London, Feb 28 (PTI) The size of glass used for serving wine can influence the amount of wine you drink in restaurants, according to a Cambridge study.
The study, published in the journal Addiction, found that when restaurants served wine in 370 millilitre (ml) rather than 300ml glasses they sold more wine, and tended to sell less when they used 250ml glasses.
The researchers from the University of Cambridge in the UK did not see such effects in bars.
Alcohol is the fifth largest contributor to early death in high income countries and the seventh worldwide, they said.
One proposed way of reducing the amount of alcohol consumed is to reduce the size of wine glasses, they said.
Until now the evidence supporting such a move has been inconclusive and often contradictory, the researchers said.
Wine glasses have increased in size almost seven-fold over the last 300 years with the most marked increase being a doubling in size since 1990, they said.
Wine sales in bars and restaurants are either of fixed serving sizes when sold by the glass, or sold by the bottle for free-pouring by customers or staff, particularly in restaurants.
The latest study suggests that serving wine in larger wine glasses -- while keeping the measure the same -- led to a significant increase in the amount of wine sold.
To provide a robust estimate of the effect size of wine glass size on sales -- a proxy for consumption -- the team did a 'mega-analysis'.
The researchers brought together all of their previously published datasets from studies carried out between 2015 and 2018 at bars and restaurants in Cambridge.
In restaurants, when glass size was increased to 370ml, wine sales increased by 7.3 per cent, they found.
Reducing the glass size to 250ml led to a drop of 9.6 per cent, according to the study.
However, increasing the glass size further to 450ml made no difference compared to using 300ml glasses.
'Pouring wine from a bottle or a carafe, as happens for most wine sold in restaurants, allows people to pour more than a standard serving size, and this effect may increase with the size of the glass and the bottle,' explained first author of the study Mark Pilling.
'If these larger portions are still perceived to be 'a glass', then we would expect people to buy and consume more wine with larger glasses,' Pilling said.
The researchers noted that as glass sizes of 300ml and 350ml are commonly used in restaurants and bars, drinkers may not have noticed the difference, and still assumed they were pouring a standard serving.
When smaller glass sizes of 250ml are available, they may also appear similar to 300ml glasses but result in a smaller amount of wine being poured, according to the researchers.

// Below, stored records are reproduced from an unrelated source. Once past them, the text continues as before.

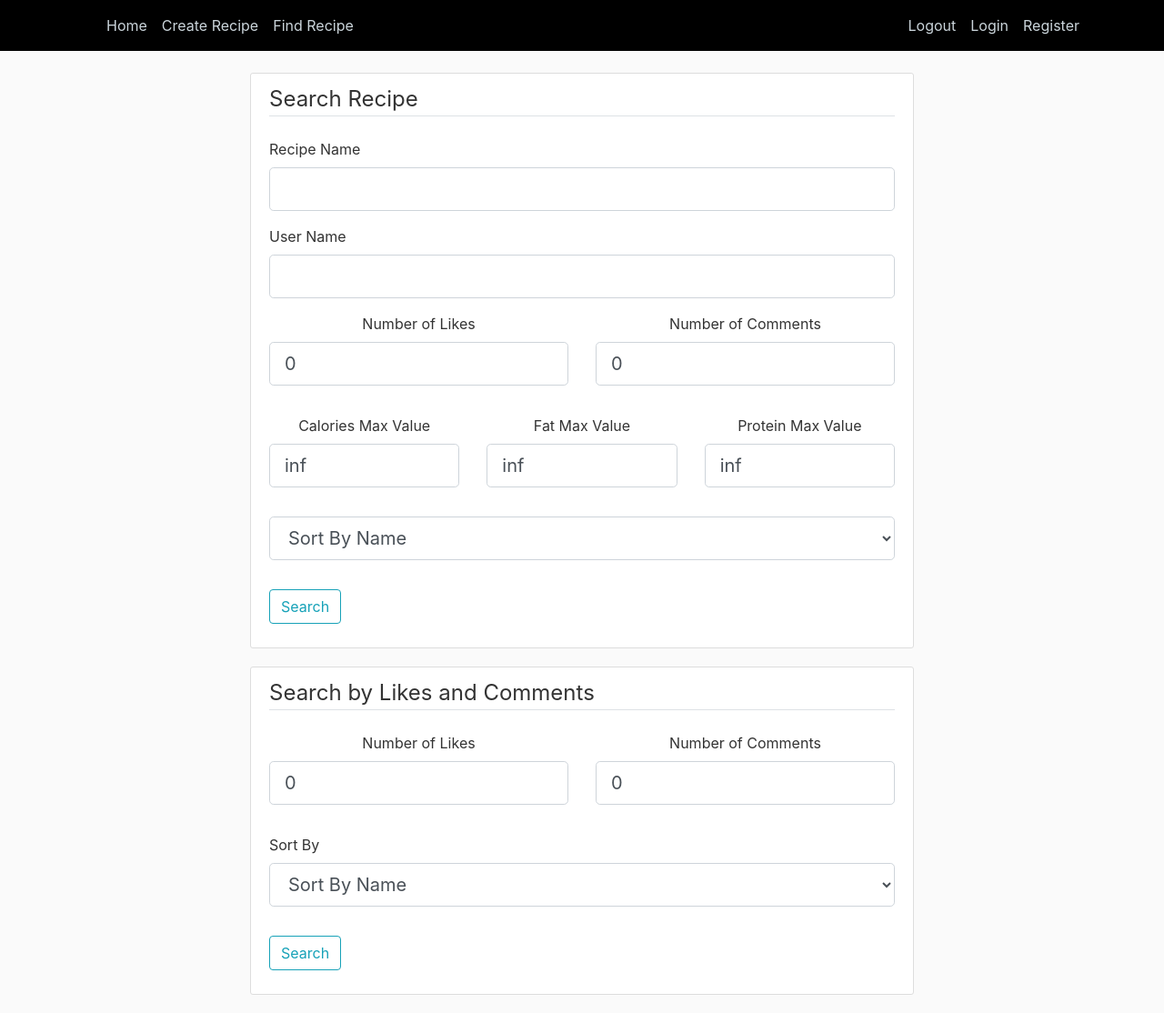
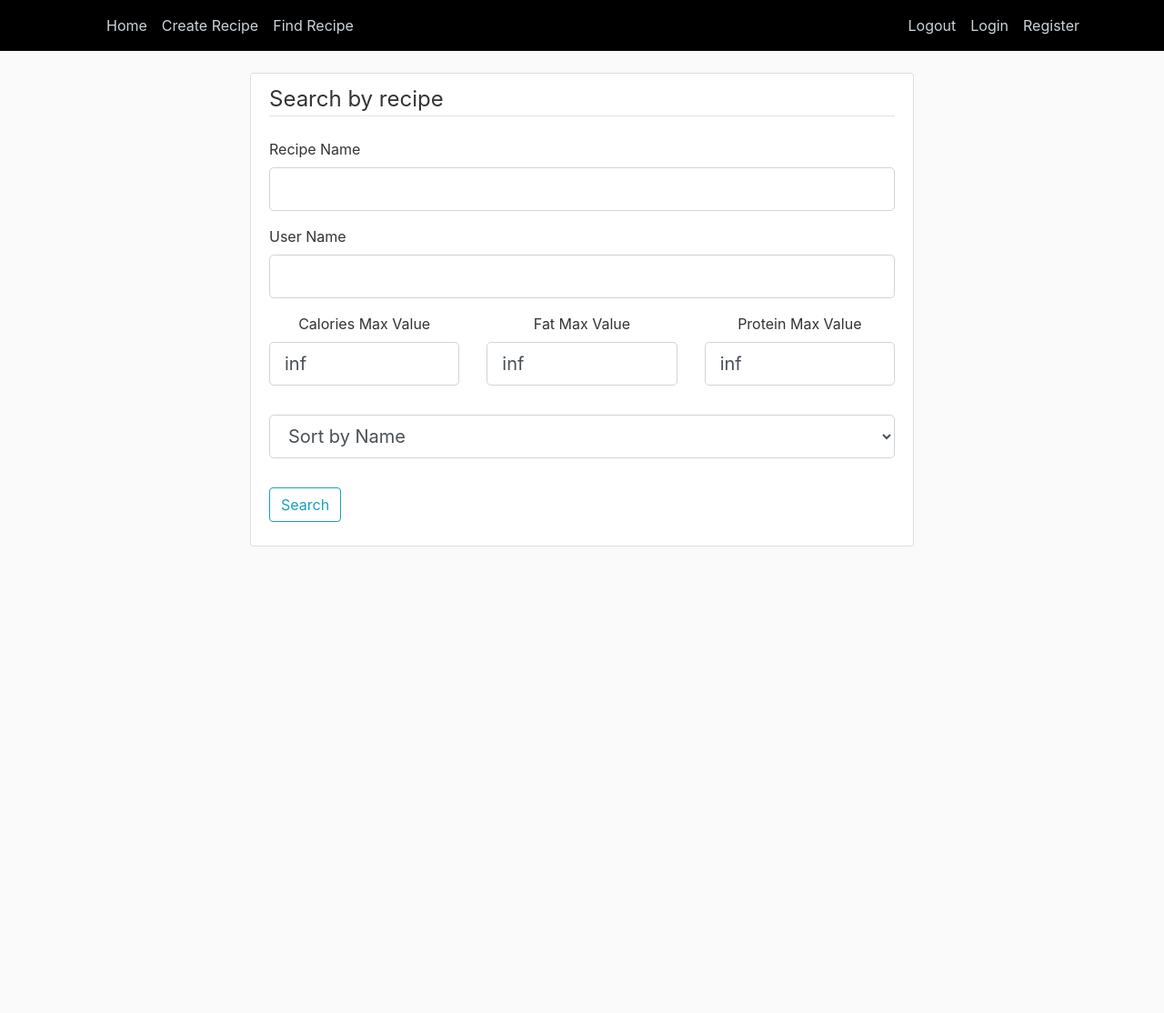
Before and after one commit to bartawil/Cooking-Made-Social, a Flask app: page /recipe_catalog in a window 1280 px wide. Shown: the whole page at 91% size. After the commit the page ends 601 px from the top, so only its background shows below. Run offline with Flask 2, Linux system fonts and the light colour scheme; the visitor is signed in with stand-in values (Sample User, id 1); some libraries are stand-ins or nearby versions.

Commit message:
first form

```diff
--- a/application/moduls/search/forms.py
+++ b/application/moduls/search/forms.py
@@ -17,7 +17,7 @@ class FindRecipeForm(FlaskForm):
     protein = FloatField('Protein Max Value', default=float('inf'))
 
     sort_by = SelectField('Sort By',
-                          choices=[('name', 'Sort By Name'), ('time', 'Duration Time '), ('earliest', 'Earliest to Latest'),
-                                   ('latest', 'Latest to Earliest')])
+                          choices=[('name', 'Sort by Name'), ('time', 'Duration Time '),
+                                   ('earliest', 'Earliest to Latest'), ('latest', 'Latest to Earliest')])
 
     submit = SubmitField('Search')
--- a/application/templates/recipe_catalog.html
+++ b/application/templates/recipe_catalog.html
@@ -4,7 +4,7 @@
     <form method="POST" action="">
         {{ form.hidden_tag() }}
         <fieldset class="form-group">
-            <legend class="border-bottom mb-4">Search Recipe</legend>
+            <legend class="border-bottom mb-4">Search by recipe</legend>
             <div class="form-group">
                 {{ form.name.label(class="form-control-label") }}
                 {% if form.name.errors %}
@@ -30,34 +30,6 @@
                 {% else %}
                 {{ form.user_name(class="form-control form-control-lg") }}
                 {% endif %}
-            </div>
-            <div class="form-group row text-center">
-                <div class="col form-group">
-                    {{ form.likes.label(class="form-control-label") }}
-                    {% if form.likes.errors %}
-                    {{ form.likes(class="form-control form-control-lg is-invalid") }}
-                    <div class="invalid-feedback">
-                        {% for error in form.likes.errors %}
-                        <span>{{ error }}</span>
-                        {% endfor %}
-                    </div>
-                    {% else %}
-                    {{ form.likes(class="form-control form-control-lg") }}
-                    {% endif %}
-                </div>
-                <div class="col form-group">
-                    {{ form.comments.label(class="form-control-label") }}
-                    {% if form.comments.errors %}
-                    {{ form.comments(class="form-control form-control-lg is-invalid") }}
-                    <div class="invalid-feedback">
-                        {% for error in form.comments.errors %}
-                        <span>{{ error }}</span>
-                        {% endfor %}
-                    </div>
-                    {% else %}
-                    {{ form.comments(class="form-control form-control-lg") }}
-                    {% endif %}
-                </div>
             </div>
             <div class="form-group row text-center">
                 <div class="col form-group">
@@ -111,49 +83,4 @@
         </div>
     </form>
 </div>
-<div class="content-section">
-    <form method="POST" action="">
-        {{ form.hidden_tag() }}
-        <fieldset class="form-group">
-            <legend class="border-bottom mb-4">Search by Likes and Comments</legend>
-            <div class="form-group row text-center">
-                <div class="col form-group">
-                    {{ form.likes.label(class="form-control-label") }}
-                    {% if form.likes.errors %}
-                    {{ form.likes(class="form-control form-control-lg is-invalid") }}
-                    <div class="invalid-feedback">
-                        {% for error in form.likes.errors %}
-                        <span>{{ error }}</span>
-                        {% endfor %}
-                    </div>
-                    {% else %}
-                    {{ form.likes(class="form-control form-control-lg") }}
-                    {% endif %}
-                </div>
-                <div class="col form-group">
-                    {{ form.comments.label(class="form-control-label") }}
-                    {% if form.comments.errors %}
-                    {{ form.comments(class="form-control form-control-lg is-invalid") }}
-                    <div class="invalid-feedback">
-                        {% for error in form.comments.errors %}
-                        <span>{{ error }}</span>
-                        {% endfor %}
-                    </div>
-                    {% else %}
-                    {{ form.comments(class="form-control form-control-lg") }}
-                    {% endif %}
-                </div>
-            </div>
-            <div class=" form-group row">
-                <div class="col">
-                     {{ form.sort_by.label(class="form-control-label") }}
-                    {{ form.sort_by(class="form-control form-control-lg") }}
-                </div>
-            </div>
-        </fieldset>
-        <div class="form-group">
-            {{ form.submit(class="btn btn-outline-info") }}
-        </div>
-    </form>
-</div>
 {% endblock content %}
```
Also changed, not shown: application/Classes.py (+20 -13 lines), application/moduls/search/__init__.py (+21 -4 lines).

'In contrast, very large glasses, such as the 450ml glasses, are more obviously larger, so drinkers may have taken conscious measures to reduce how much they drink, such as drinking more slowly or pouring with greater caution,' Pilling added.
The researchers also found similar internal patterns to those reported in previous studies, namely lower sales of wine on warmer days and much higher sales on Fridays and Saturdays than on Mondays.
They noted that there was no significant differences in wine sales by glass size in bars -- in contrast to the team's earlier study. PTI SAR SAR